#### What to work on
Copy the entries exactly. Leave nothing out and add nothing.

#### Exercise data
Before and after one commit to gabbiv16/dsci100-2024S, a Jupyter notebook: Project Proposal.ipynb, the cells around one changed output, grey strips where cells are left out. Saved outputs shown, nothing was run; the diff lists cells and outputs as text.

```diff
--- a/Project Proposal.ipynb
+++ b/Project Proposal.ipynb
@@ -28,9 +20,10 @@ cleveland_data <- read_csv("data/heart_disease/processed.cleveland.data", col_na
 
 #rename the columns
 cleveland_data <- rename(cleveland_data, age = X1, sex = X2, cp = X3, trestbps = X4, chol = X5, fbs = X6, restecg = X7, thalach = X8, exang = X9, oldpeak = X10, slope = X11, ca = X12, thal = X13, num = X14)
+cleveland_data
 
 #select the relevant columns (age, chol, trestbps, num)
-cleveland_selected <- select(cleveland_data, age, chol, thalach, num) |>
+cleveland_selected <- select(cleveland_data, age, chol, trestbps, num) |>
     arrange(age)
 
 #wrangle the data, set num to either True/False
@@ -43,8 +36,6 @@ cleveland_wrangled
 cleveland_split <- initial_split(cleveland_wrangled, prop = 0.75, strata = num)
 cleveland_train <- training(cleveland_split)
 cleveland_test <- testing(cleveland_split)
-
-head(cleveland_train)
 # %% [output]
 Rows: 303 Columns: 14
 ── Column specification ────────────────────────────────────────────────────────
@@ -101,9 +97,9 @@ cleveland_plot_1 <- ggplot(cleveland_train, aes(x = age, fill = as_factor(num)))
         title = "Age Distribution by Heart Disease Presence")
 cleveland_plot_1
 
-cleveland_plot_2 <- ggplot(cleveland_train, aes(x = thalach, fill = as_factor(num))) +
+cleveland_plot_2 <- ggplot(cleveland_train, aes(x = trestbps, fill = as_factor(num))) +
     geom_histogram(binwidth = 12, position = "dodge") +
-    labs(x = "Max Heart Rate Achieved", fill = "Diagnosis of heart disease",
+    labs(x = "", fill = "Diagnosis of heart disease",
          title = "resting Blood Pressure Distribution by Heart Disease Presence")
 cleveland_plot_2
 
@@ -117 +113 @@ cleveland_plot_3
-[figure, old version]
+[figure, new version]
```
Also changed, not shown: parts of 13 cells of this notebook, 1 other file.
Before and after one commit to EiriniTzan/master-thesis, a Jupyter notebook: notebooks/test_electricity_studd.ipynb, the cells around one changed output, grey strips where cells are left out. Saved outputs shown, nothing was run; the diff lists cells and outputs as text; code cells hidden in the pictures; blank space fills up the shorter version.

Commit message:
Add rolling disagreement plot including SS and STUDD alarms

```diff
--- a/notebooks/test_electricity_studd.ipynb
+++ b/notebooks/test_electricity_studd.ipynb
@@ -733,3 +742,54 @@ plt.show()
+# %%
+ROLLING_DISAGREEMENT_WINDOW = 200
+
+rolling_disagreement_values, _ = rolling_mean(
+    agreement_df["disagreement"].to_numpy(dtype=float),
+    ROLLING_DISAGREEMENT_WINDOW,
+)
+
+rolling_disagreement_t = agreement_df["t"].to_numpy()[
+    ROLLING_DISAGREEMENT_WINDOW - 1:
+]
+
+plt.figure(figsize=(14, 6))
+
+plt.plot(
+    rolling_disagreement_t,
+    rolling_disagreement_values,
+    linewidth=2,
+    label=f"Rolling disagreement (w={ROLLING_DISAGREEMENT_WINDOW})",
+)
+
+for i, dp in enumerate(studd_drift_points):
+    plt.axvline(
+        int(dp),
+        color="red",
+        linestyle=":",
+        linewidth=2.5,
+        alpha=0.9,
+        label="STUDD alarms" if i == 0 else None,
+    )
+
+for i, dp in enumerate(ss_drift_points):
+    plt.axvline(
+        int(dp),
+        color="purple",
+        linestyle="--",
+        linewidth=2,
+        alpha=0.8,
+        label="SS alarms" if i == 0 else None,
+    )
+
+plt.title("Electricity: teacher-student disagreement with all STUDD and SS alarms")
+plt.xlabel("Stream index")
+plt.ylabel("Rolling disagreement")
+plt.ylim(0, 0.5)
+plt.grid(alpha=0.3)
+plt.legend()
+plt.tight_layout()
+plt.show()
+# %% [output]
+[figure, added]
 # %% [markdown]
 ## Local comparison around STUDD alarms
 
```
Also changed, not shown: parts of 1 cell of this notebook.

#### Task output
Before and after one commit to gabbiv16/dsci100-2024S, a Jupyter notebook: Project Proposal.ipynb, the cells around one changed output, grey strips where cells are left out. Saved outputs shown, nothing was run; the diff lists cells and outputs as text.

```diff
--- a/Project Proposal.ipynb
+++ b/Project Proposal.ipynb
@@ -28,9 +20,10 @@ cleveland_data <- read_csv("data/heart_disease/processed.cleveland.data", col_na
 
 #rename the columns
 cleveland_data <- rename(cleveland_data, age = X1, sex = X2, cp = X3, trestbps = X4, chol = X5, fbs = X6, restecg = X7, thalach = X8, exang = X9, oldpeak = X10, slope = X11, ca = X12, thal = X13, num = X14)
+cleveland_data
 
 #select the relevant columns (age, chol, trestbps, num)
-cleveland_selected <- select(cleveland_data, age, chol, thalach, num) |>
+cleveland_selected <- select(cleveland_data, age, chol, trestbps, num) |>
     arrange(age)
 
 #wrangle the data, set num to either True/False
@@ -43,8 +36,6 @@ cleveland_wrangled
 cleveland_split <- initial_split(cleveland_wrangled, prop = 0.75, strata = num)
 cleveland_train <- training(cleveland_split)
 cleveland_test <- testing(cleveland_split)
-
-head(cleveland_train)
 # %% [output]
 Rows: 303 Columns: 14
 ── Column specification ────────────────────────────────────────────────────────
@@ -101,9 +97,9 @@ cleveland_plot_1 <- ggplot(cleveland_train, aes(x = age, fill = as_factor(num)))
         title = "Age Distribution by Heart Disease Presence")
 cleveland_plot_1
 
-cleveland_plot_2 <- ggplot(cleveland_train, aes(x = thalach, fill = as_factor(num))) +
+cleveland_plot_2 <- ggplot(cleveland_train, aes(x = trestbps, fill = as_factor(num))) +
     geom_histogram(binwidth = 12, position = "dodge") +
-    labs(x = "Max Heart Rate Achieved", fill = "Diagnosis of heart disease",
+    labs(x = "", fill = "Diagnosis of heart disease",
          title = "resting Blood Pressure Distribution by Heart Disease Presence")
 cleveland_plot_2
 
@@ -117 +113 @@ cleveland_plot_3
-[figure, old version]
+[figure, new version]
```
Also changed, not shown: parts of 13 cells of this notebook, 1 other file.
Before and after one commit to EiriniTzan/master-thesis, a Jupyter notebook: notebooks/test_electricity_studd.ipynb, the cells around one changed output, grey strips where cells are left out. Saved outputs shown, nothing was run; the diff lists cells and outputs as text; code cells hidden in the pictures; blank space fills up the shorter version.

Commit message:
Add rolling disagreement plot including SS and STUDD alarms

```diff
--- a/notebooks/test_electricity_studd.ipynb
+++ b/notebooks/test_electricity_studd.ipynb
@@ -733,3 +742,54 @@ plt.show()
+# %%
+ROLLING_DISAGREEMENT_WINDOW = 200
+
+rolling_disagreement_values, _ = rolling_mean(
+    agreement_df["disagreement"].to_numpy(dtype=float),
+    ROLLING_DISAGREEMENT_WINDOW,
+)
+
+rolling_disagreement_t = agreement_df["t"].to_numpy()[
+    ROLLING_DISAGREEMENT_WINDOW - 1:
+]
+
+plt.figure(figsize=(14, 6))
+
+plt.plot(
+    rolling_disagreement_t,
+    rolling_disagreement_values,
+    linewidth=2,
+    label=f"Rolling disagreement (w={ROLLING_DISAGREEMENT_WINDOW})",
+)
+
+for i, dp in enumerate(studd_drift_points):
+    plt.axvline(
+        int(dp),
+        color="red",
+        linestyle=":",
+        linewidth=2.5,
+        alpha=0.9,
+        label="STUDD alarms" if i == 0 else None,
+    )
+
+for i, dp in enumerate(ss_drift_points):
+    plt.axvline(
+        int(dp),
+        color="purple",
+        linestyle="--",
+        linewidth=2,
+        alpha=0.8,
+        label="SS alarms" if i == 0 else None,
+    )
+
+plt.title("Electricity: teacher-student disagreement with all STUDD and SS alarms")
+plt.xlabel("Stream index")
+plt.ylabel("Rolling disagreement")
+plt.ylim(0, 0.5)
+plt.grid(alpha=0.3)
+plt.legend()
+plt.tight_layout()
+plt.show()
+# %% [output]
+[figure, added]
 # %% [markdown]
 ## Local comparison around STUDD alarms
 
```
Also changed, not shown: parts of 1 cell of this notebook.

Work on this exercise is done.